■ What this task involves ■
Please give back all the records exactly, but keep the pictures out.

== Segment start ==

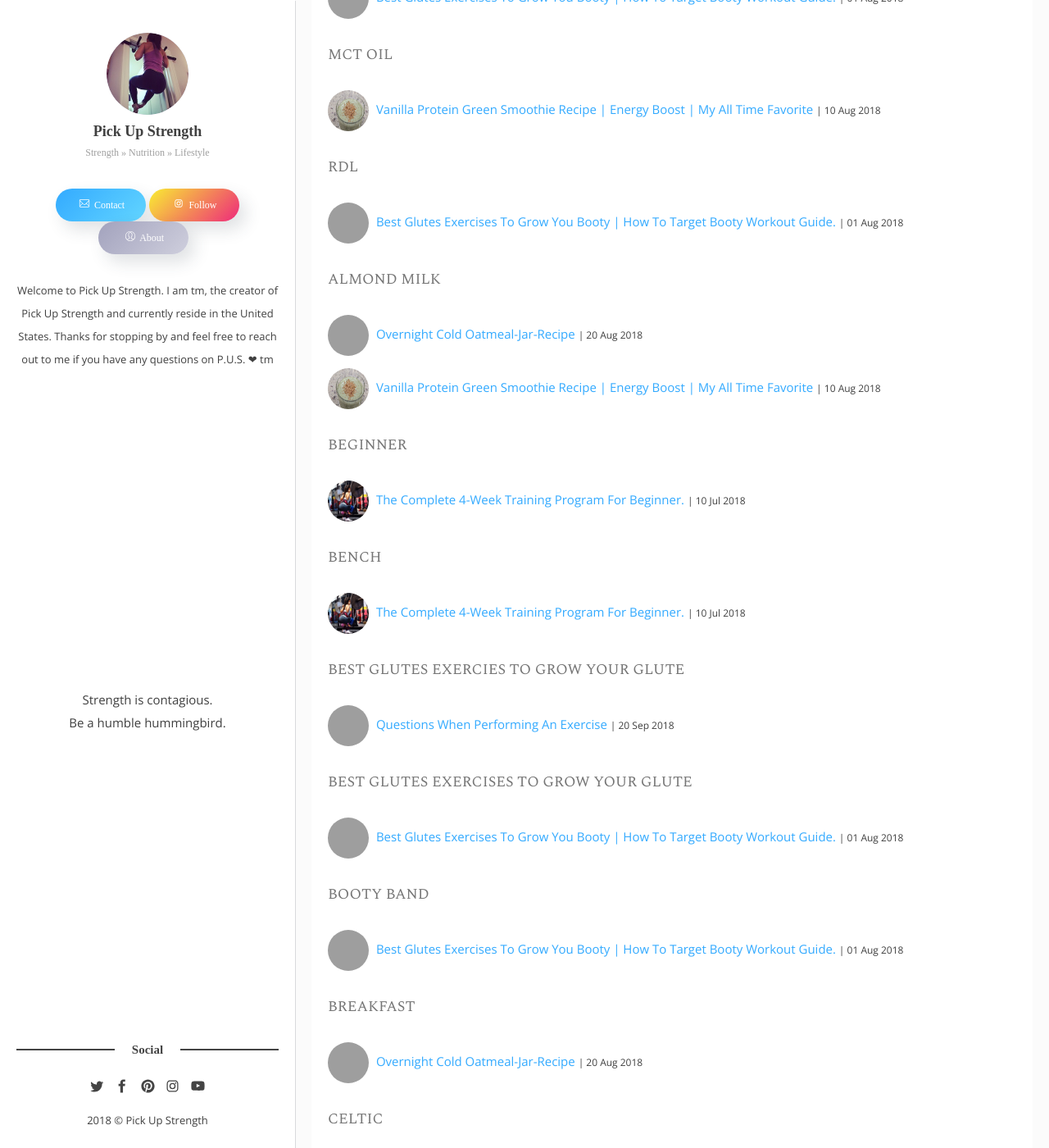
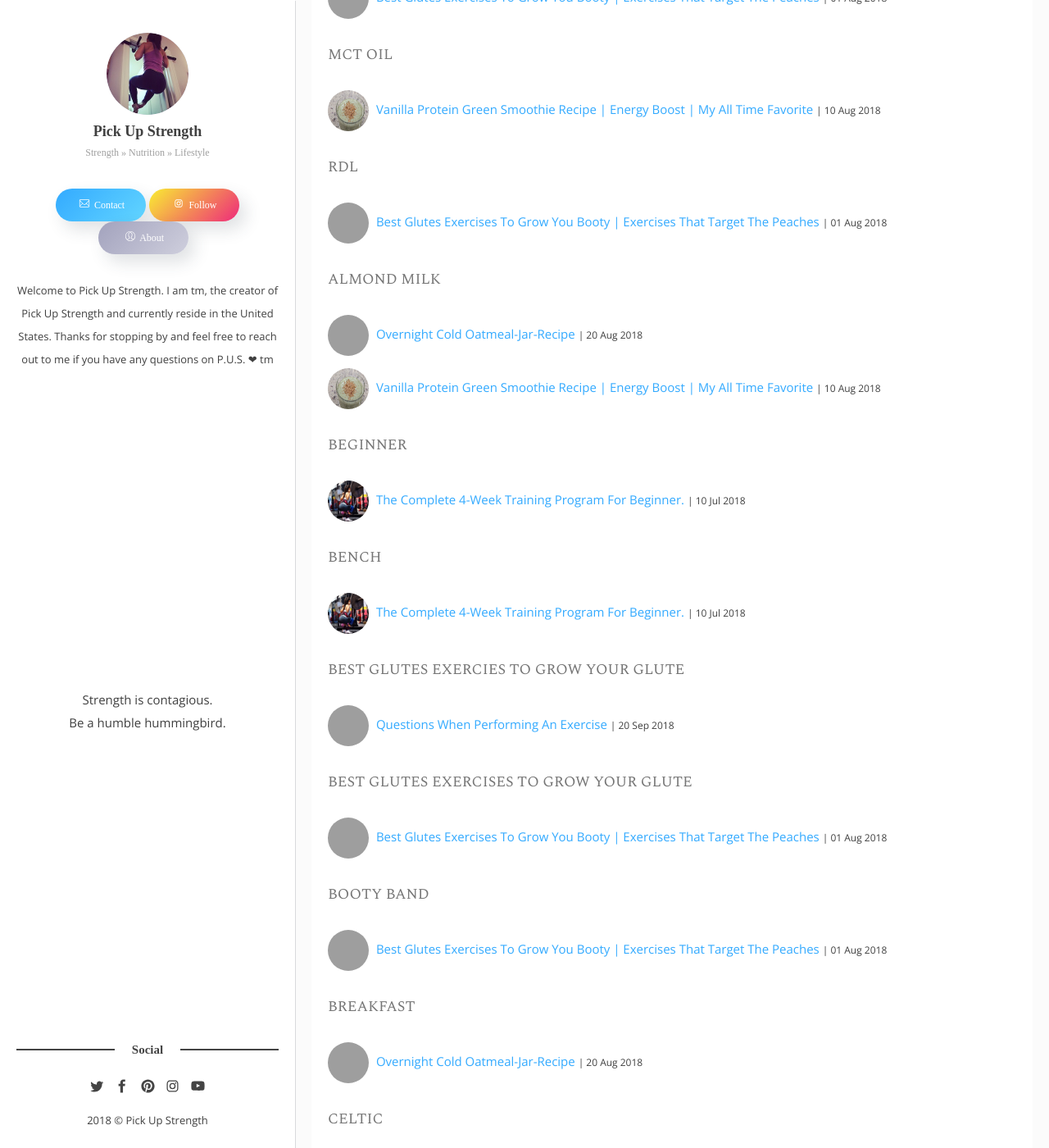
Before and after one commit to teckmonster/pickupstrength, a Jekyll site: the page built from tags.html, in a window 1280 px wide and 1400 px high, scrolled down 524 px, cut to the strip 0-1400 px from the top of the window. Shown: the whole strip at 82% size. Built offline with Jekyll 4.4.1, drawn with Linux system fonts in a browser that asks for light colours; some web fonts are replaced; comment, search, counter and statistics services are not loaded; some of the changed text lies outside the part shown; grey boxes are pictures that could not be loaded.

Commit message:
update title of glute.

```diff
--- a/_posts/2018-08-01-Best-Glutes-Execrises-Grow-Your-Booty-Workout-Guide.markdown
+++ b/_posts/2018-08-01-Best-Glutes-Execrises-Grow-Your-Booty-Workout-Guide.markdown
@@ -1,6 +1,6 @@
 ---
 layout: post
-title: "Best Glutes Exercises To Grow You Booty | How To Target Booty Workout Guide."
+title: "Best Glutes Exercises To Grow You Booty | Exercises That Target The Peaches"
 date: 2018-08-01 20:13:18 +0200
 modified: 2018-08-14 20:13:18 +0200
 image: glute-booty.jpg
```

== Segment end ==

■ Final answer ■
Before and after one commit to teckmonster/pickupstrength, a Jekyll site: the page built from tags.html, in a window 1280 px wide and 1400 px high, scrolled down 524 px, cut to the strip 0-1400 px from the top of the window. Shown: the whole strip at 82% size. Built offline with Jekyll 4.4.1, drawn with Linux system fonts in a browser that asks for light colours; some web fonts are replaced; comment, search, counter and statistics services are not loaded; some of the changed text lies outside the part shown; grey boxes are pictures that could not be loaded.

Commit message:
update title of glute.

```diff
--- a/_posts/2018-08-01-Best-Glutes-Execrises-Grow-Your-Booty-Workout-Guide.markdown
+++ b/_posts/2018-08-01-Best-Glutes-Execrises-Grow-Your-Booty-Workout-Guide.markdown
@@ -1,6 +1,6 @@
 ---
 layout: post
-title: "Best Glutes Exercises To Grow You Booty | How To Target Booty Workout Guide."
+title: "Best Glutes Exercises To Grow You Booty | Exercises That Target The Peaches"
 date: 2018-08-01 20:13:18 +0200
 modified: 2018-08-14 20:13:18 +0200
 image: glute-booty.jpg
```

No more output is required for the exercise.